▶ [Task to complete]: The answer must consist of every line from the entries below that contains the word "manifest".

Front-end code edit data
__________________________________________________
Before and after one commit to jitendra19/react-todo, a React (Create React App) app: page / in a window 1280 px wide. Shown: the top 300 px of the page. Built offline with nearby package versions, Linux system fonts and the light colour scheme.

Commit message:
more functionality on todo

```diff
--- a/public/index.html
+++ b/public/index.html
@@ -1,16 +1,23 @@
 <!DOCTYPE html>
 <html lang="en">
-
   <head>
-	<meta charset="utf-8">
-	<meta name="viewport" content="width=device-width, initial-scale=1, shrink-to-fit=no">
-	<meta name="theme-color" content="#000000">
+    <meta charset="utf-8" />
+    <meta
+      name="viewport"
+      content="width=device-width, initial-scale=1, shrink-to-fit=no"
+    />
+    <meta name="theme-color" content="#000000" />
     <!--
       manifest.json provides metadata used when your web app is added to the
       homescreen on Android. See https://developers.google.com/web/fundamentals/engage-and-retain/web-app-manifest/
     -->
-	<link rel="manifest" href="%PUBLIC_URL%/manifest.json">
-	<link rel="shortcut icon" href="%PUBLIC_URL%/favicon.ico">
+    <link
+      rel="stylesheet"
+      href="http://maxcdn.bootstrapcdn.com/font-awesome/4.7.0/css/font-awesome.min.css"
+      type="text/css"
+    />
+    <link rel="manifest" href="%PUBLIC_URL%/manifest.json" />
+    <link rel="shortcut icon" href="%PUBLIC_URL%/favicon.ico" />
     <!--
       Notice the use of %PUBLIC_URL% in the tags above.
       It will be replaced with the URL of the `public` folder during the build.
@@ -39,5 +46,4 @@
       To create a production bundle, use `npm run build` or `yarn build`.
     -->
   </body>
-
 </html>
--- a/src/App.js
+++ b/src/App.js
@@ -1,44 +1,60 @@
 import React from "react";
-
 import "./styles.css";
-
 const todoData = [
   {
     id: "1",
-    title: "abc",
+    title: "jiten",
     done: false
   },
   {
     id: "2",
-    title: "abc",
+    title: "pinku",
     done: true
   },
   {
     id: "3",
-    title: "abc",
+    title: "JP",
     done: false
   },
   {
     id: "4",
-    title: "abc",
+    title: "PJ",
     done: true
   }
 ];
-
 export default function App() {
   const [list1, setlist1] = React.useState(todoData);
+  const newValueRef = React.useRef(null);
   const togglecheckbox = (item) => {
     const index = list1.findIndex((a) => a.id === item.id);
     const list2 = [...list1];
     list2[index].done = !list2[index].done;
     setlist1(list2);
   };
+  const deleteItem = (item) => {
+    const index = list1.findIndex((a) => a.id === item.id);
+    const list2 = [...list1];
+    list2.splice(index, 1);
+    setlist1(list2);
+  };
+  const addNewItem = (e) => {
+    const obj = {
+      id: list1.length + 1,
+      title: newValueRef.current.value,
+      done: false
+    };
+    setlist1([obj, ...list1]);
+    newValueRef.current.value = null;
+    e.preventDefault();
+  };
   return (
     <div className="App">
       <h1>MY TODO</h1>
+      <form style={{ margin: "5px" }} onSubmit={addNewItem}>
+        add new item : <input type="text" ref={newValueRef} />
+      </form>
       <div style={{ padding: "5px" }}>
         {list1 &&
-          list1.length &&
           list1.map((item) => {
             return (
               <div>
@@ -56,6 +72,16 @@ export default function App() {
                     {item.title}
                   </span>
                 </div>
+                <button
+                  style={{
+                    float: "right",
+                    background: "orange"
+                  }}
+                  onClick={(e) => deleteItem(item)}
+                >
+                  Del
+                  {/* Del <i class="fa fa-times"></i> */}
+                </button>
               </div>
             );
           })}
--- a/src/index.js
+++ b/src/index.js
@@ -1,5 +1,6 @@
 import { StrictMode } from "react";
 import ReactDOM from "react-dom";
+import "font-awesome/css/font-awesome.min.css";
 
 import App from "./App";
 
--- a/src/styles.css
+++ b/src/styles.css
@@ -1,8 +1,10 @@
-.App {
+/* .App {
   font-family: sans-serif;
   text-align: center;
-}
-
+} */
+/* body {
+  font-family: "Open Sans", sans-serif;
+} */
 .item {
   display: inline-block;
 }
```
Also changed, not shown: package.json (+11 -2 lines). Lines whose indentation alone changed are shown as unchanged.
__________________________________________________
▶ [Result of the task]:
       manifest.json provides metadata used when your web app is added to the
       homescreen on Android. See https://developers.google.com/web/fundamentals/engage-and-retain/web-app-manifest/
-	<link rel="manifest" href="%PUBLIC_URL%/manifest.json">
+    <link rel="manifest" href="%PUBLIC_URL%/manifest.json" />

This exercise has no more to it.